In case you missed this week’s excellent Health Wonk Review, be sure to head over to Managed Care Matters for a little weekend reading. Joe Paduda has put together a great collection of health policy articles. Healthcare reform has been heavily partisan for the last several years (decades, really – remember the Clintons’ efforts to reform our healthcare system in the 90s?), and this year’s candidates are still sparring heavily over Medicaid expansion, pre-2014 policy cancellations, and various other aspects of reform.
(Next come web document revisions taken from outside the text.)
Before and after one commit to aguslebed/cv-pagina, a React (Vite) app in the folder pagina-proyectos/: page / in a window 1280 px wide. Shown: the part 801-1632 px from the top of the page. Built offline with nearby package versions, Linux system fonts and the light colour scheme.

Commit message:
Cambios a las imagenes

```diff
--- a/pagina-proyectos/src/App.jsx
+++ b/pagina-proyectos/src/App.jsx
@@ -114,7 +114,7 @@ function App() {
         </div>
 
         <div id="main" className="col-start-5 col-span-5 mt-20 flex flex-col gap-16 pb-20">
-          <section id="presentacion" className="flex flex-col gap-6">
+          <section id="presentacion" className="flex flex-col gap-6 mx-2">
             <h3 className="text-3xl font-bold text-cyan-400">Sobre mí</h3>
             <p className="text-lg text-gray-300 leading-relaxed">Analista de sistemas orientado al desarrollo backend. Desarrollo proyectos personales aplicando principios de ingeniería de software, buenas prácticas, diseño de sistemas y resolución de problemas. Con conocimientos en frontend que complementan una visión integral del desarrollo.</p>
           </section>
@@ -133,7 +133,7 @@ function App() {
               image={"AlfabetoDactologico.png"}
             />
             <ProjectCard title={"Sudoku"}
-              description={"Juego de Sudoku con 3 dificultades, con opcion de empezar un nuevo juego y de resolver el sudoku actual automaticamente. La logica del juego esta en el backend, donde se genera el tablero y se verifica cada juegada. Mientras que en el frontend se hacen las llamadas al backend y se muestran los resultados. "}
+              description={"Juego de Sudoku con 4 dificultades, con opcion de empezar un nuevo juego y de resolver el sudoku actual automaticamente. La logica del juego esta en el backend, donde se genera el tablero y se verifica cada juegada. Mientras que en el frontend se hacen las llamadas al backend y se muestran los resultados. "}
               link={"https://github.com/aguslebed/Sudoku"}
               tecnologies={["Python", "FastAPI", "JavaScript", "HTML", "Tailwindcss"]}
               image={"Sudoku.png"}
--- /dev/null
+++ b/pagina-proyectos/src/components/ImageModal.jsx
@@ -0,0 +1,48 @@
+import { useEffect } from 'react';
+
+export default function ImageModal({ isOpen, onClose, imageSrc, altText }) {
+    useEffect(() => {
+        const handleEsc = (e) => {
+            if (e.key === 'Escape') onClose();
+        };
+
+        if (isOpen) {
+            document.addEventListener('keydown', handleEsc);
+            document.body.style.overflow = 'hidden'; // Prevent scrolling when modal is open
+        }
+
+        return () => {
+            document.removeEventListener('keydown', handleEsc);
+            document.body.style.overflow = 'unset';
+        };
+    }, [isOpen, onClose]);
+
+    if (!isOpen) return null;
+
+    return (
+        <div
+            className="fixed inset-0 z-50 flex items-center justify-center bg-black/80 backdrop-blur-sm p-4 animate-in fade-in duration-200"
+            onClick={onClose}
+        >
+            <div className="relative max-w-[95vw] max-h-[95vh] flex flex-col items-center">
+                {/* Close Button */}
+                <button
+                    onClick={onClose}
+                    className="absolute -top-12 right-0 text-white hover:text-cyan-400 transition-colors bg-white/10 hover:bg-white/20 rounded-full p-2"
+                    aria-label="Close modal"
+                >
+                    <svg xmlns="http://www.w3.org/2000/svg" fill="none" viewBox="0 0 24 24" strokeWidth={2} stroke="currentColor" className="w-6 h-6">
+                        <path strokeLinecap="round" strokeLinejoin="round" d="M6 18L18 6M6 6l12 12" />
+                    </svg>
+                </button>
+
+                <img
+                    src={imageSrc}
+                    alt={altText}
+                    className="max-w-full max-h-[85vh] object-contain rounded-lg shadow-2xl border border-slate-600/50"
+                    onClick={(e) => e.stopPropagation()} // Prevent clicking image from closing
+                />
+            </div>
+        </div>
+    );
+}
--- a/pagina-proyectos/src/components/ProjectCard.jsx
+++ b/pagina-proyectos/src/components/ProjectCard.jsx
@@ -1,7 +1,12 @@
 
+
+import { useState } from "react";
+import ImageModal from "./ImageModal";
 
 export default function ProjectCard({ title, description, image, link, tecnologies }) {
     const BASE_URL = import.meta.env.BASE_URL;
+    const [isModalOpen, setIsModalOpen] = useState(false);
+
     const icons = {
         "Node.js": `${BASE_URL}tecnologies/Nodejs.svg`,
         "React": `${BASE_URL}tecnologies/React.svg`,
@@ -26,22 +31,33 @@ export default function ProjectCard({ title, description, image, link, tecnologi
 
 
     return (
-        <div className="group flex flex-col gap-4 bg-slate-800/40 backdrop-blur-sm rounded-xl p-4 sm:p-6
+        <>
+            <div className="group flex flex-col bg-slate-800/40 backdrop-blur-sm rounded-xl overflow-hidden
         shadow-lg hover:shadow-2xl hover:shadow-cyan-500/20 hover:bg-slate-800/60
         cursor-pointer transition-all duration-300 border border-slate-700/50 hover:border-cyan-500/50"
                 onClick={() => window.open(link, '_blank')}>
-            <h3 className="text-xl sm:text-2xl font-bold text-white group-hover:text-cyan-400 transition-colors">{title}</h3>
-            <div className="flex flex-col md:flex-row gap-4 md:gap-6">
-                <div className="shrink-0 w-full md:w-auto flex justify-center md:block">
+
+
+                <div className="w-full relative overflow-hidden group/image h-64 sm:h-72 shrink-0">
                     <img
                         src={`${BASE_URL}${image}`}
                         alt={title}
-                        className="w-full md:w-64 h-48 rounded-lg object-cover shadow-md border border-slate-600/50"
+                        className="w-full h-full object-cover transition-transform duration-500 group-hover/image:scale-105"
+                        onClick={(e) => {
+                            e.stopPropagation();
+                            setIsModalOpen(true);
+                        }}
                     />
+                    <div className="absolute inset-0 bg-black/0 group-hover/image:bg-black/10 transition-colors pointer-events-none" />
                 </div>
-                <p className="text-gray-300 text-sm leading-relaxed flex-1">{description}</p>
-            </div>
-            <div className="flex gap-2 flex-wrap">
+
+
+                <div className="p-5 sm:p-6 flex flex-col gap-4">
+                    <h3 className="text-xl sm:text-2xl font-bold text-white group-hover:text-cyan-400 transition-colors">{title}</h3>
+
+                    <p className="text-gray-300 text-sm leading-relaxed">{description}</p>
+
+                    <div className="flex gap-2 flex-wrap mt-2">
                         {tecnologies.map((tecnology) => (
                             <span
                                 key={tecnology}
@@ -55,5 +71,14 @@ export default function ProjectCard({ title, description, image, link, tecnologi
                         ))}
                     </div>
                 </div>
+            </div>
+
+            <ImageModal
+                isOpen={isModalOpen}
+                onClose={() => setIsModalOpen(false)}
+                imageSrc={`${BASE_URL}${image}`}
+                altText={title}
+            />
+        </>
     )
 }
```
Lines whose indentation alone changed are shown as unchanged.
But in a sign that perhaps healthcare reform is starting to become accepted as part of the basic fabric of our lives, the majority of the articles in this edition of the Health Wonk Review pertain to health policy issues that aren’t directly focused on the ACA. Although the healthcare reform law has dominated much of the health policy conversation over the last five or six years, there are plenty of other issues that deserve our attention too. And although I know that the ACA is still a contentious topic, it’s nice to see it becoming a little less so than it was even at the start of this year.
A post I wrote for HealthInsurance.org is includes in this edition of the HWR. One of the topics that is still being used as political ammunition – particularly here in Colorado’s hard-fought Senate race – is policy cancellations for pre-2014 plans that aren’t grandfathered. But in 35 states (including Colorado), regulators have allowed carriers to renew those policies again this fall. In those states, it’s up to the carrier to decide whether to renew them, and then of course the insured has a choice of whether or not to keep the plan. So although there will be some policy cancellations this fall, it’s not going to be a huge number of plans. And in many cases, the insureds will be better off with their new plan – their coverage will be more comprehensive, and if their income doesn’t exceed 400% of poverty level ($95,400 for a family of four), there are subsidies available to lower the cost of the new plans.
And I particularly liked Suzanne Delbanco’s article on Health Affairs, about how our healthcare payment system is being reformed – rather rapidly it appears. The traditional model for payment has been fee-for-service, which meant that providers were reimbursed for each procedure they did, regardless of patient outcome or quality of care. Recently – especially as a result of the ACA – there has been much more focus on value-oriented payment structures, where value for payers and quality of care for patients are both maximized as much as possible. Last year, 11% of payments to providers went through some type of value-oriented payment structure. That figured rose to 40% this year – an impressive gain for sure. It really makes little sense to pay providers for each service they provide without taking outcomes and quality into consideration. The fee-for-service model seems obviously biased towards over-utilization, which we know is one of the driving factors behind the rapid escalation we’ve seen in healthcare costs over the last few decades. Incorporating a value-based payment structure (and there are many from which to choose) seems like a fix that is long overdue.